A little while ago we posted a brief blurb on the new Race Face Narrow/Wide chainrings. While we’re still wondering how Race Face came up with the blandest product name in the industry we can now say assuredly and after some good testing that these rings work really well.
The idea behind the rings is simple enough: The teeth alternate in a narrow/wide pattern so that each tooth fills the inner space of each chain link entirely (because the chain links inherently alternate narrow/wide as well).
This is only possible to use when running a single chainring up front because if you used it with multiple chainrings and tried shifting the chain between rings there’d be no guarantee that the chain would end up shifting with its narrow/wide links matching up against the narrow/wide pattern of the chain itself. Further, the chainring’s teeth are tooled with deeper grooves and tapered near the top in a way that best discourages the chain from slipping off, as opposed to conventional rings that are actually designed to be better at shedding the chain as the front derailleur shifts it from one ring to the next.

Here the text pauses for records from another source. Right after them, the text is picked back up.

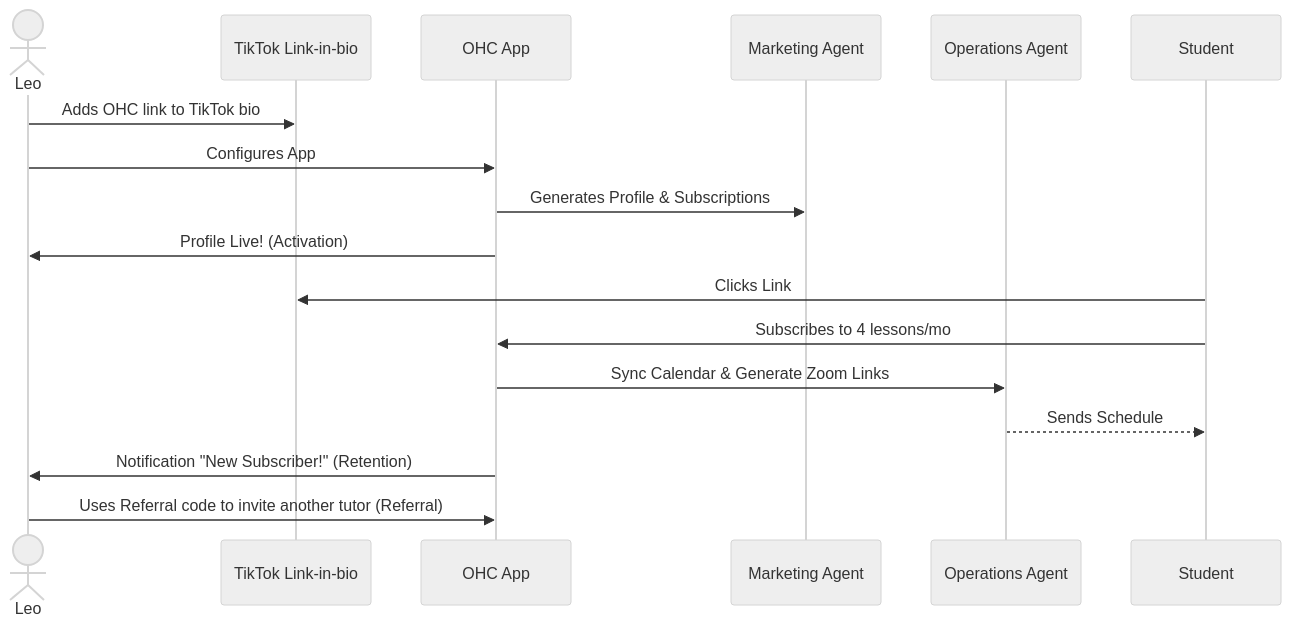
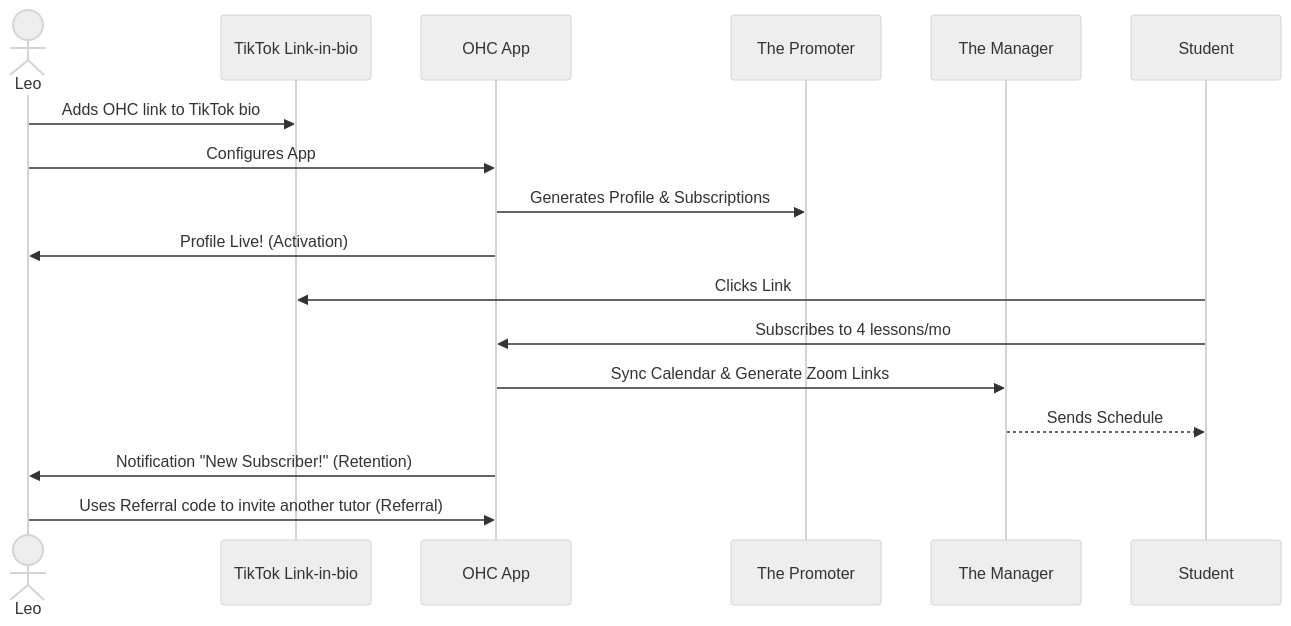
The fourth of 5 diagrams in docs/research/[architecture]_business_journey.md (omnisolo-llc/onehumancorp), drawn with Mermaid (neutral theme) before and after one commit. The commit also changed other lines of this file and 1 other file, not shown here.

Commit message:
Add comprehensive business journey architecture research report

````diff
--- a/docs/research/[architecture]_business_journey.md
+++ b/docs/research/[architecture]_business_journey.md
@@ -123,20 +141,20 @@
 ```mermaid
 sequenceDiagram
     actor Leo
     participant Social as TikTok Link-in-bio
     participant OHC as OHC App
-    participant AI_Mark as Marketing Agent
-    participant AI_Ops as Operations Agent
+    participant AI_Mark as The Promoter
+    participant AI_Ops as The Manager
     participant Student as Student
 
     Leo->>Social: Adds OHC link to TikTok bio
     Leo->>OHC: Configures App
     OHC->>AI_Mark: Generates Profile & Subscriptions
     OHC->>Leo: Profile Live! (Activation)
     Student->>Social: Clicks Link
     Student->>OHC: Subscribes to 4 lessons/mo
     OHC->>AI_Ops: Sync Calendar & Generate Zoom Links
     AI_Ops-->>Student: Sends Schedule
     OHC->>Leo: Notification "New Subscriber!" (Retention)
     Leo->>OHC: Uses Referral code to invite another tutor (Referral)
 ```
````
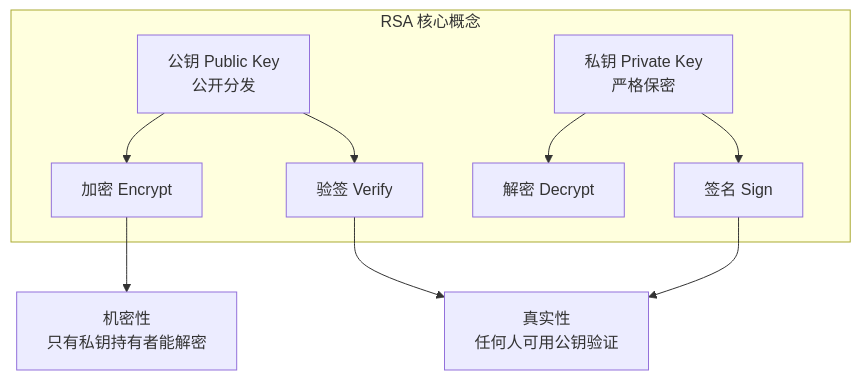
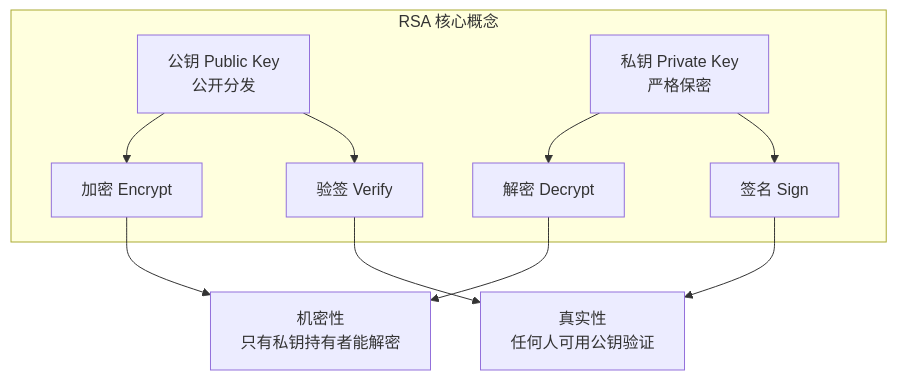
Before and after one commit to zhaofutao04/zblog: the first of 16 diagrams in docs/_posts/rsa-algorithm-guide.md, drawn with Mermaid.

Commit message:
docs: 完善 RSA 流程图，添加解密到机密性的连线

````diff
--- a/docs/_posts/rsa-algorithm-guide.md
+++ b/docs/_posts/rsa-algorithm-guide.md
@@ -19,13 +19,14 @@
 ```mermaid
 flowchart TB
     subgraph "RSA 核心概念"
         A["公钥 Public Key<br/>公开分发"] --> B["加密 Encrypt"]
         A --> C["验签 Verify"]
         D["私钥 Private Key<br/>严格保密"] --> E["解密 Decrypt"]
         D --> F["签名 Sign"]
     end
 
     B --> G["机密性<br/>只有私钥持有者能解密"]
     F --> H["真实性<br/>任何人可用公钥验证"]
     C --> H
+    E --> G
 ```
````
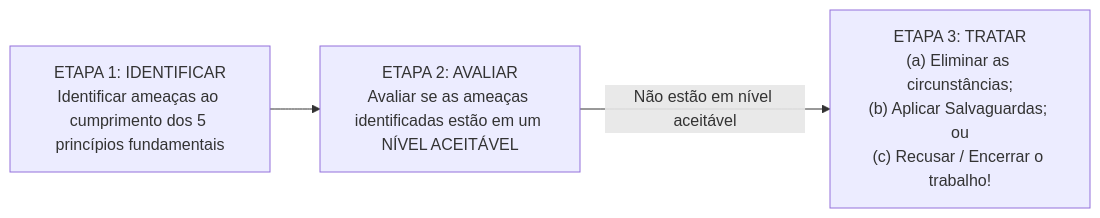
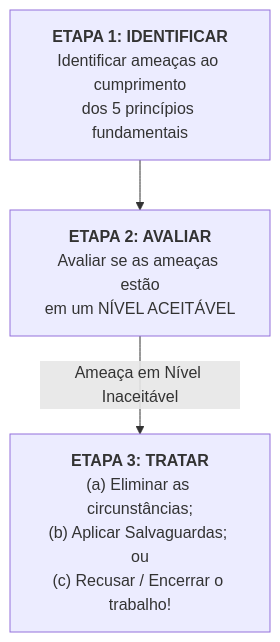
Before and after one commit to gilsonnogueira/OpenConcursos: the second of 2 diagrams in docs/19-auditoria/01-fundamentos-e-normas-profissionais/03-codigo-de-etica-e-postura-profissional.md, drawn with Mermaid. The commit also changed 17 other files, not shown here.

Commit message:
style(diagrams): verticaliza todos os diagramas Mermaid para legibilidade em painel vertical

````diff
--- a/docs/19-auditoria/01-fundamentos-e-normas-profissionais/03-codigo-de-etica-e-postura-profissional.md
+++ b/docs/19-auditoria/01-fundamentos-e-normas-profissionais/03-codigo-de-etica-e-postura-profissional.md
@@ -60,5 +60,9 @@
 ```mermaid
-flowchart LR
-    PASSO1["ETAPA 1: IDENTIFICAR<br/>Identificar ameaças ao cumprimento dos 5 princípios fundamentais"] --> PASSO2["ETAPA 2: AVALIAR<br/>Avaliar se as ameaças identificadas estão em um NÍVEL ACEITÁVEL"]
-    PASSO2 -->|Não estão em nível aceitável| PASSO3["ETAPA 3: TRATAR<br/>(a) Eliminar as circunstâncias;<br/>(b) Aplicar Salvaguardas; ou<br/>(c) Recusar / Encerrar o trabalho!"]
+flowchart TD
+    PASSO1["<b>ETAPA 1: IDENTIFICAR</b><br/>Identificar ameaças ao cumprimento<br/>dos 5 princípios fundamentais"]
+    PASSO2["<b>ETAPA 2: AVALIAR</b><br/>Avaliar se as ameaças estão<br/>em um NÍVEL ACEITÁVEL"]
+    PASSO3["<b>ETAPA 3: TRATAR</b><br/>(a) Eliminar as circunstâncias;<br/>(b) Aplicar Salvaguardas; ou<br/>(c) Recusar / Encerrar o trabalho!"]
+
+    PASSO1 --> PASSO2
+    PASSO2 -->|Ameaça em Nível Inaceitável| PASSO3
 ```
````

When the narrow/wide chainring is combined with a clutch drive rear derailleur (which is designed to add more tension to the chain) the result is a drivetrain with just one chainring up front and without any sort of chain guide (or front derailleur of course) that still operates without fear of the chain falling off. Previously this was unheard of – if you wanted to run just one ring up front you had to have a chain guide to prevent the chain from hopping off periodically.
The theory is sound, but we needed to test it in real world conditions, and in this case that meant doing 40-50km of Falcon Ridge in the Whiteshell with a Race Face Narrow/Wide ring up front and an XTR clutch drive rear derailleur in the back (an XT shifter, cassette, and chain filled out the group, though any compatible components would have sufficed).
The result? After some grinding gravel road ups and downs, some rocky technical stuff with a lot of small hopping up and down, a few rocky and bouncy fast descents, and one major crash we did not experience a single chain drop. Not once.
Given time we’re sure a chain drop isn’t completely unavoidable, but so far we haven’t had one, and we’re thoroughly impressed with this set up. It’s also worth noting that with a conventional 11-38 10 speed cassette and a 32 tooth chainring we were never in need of more gears. If we were really hammering on flat hard pack (we weren’t) we’d likely spin out in even the fastest gear, but that’s not usually what we’re doing on our mountain bikes so we think that a conventional 2×10 set up converted to a 1×10 by going with the narrow/wide chainring is an awesome way to save some weight and simplify your ride. The chainring also works with a 1 x 9 or 11 set up.
So there you have it. At the time of this posting we still have 1 or 2 Narrow/Wide chainrings in stock (32 tooth), and we can always get more in the size (i.e. tooth count) of your choosing. All rings are 104 BDC, 4 bolt pattern, and come in red, green, blue, and black, 30, 32, 34, 36, 38 teeth.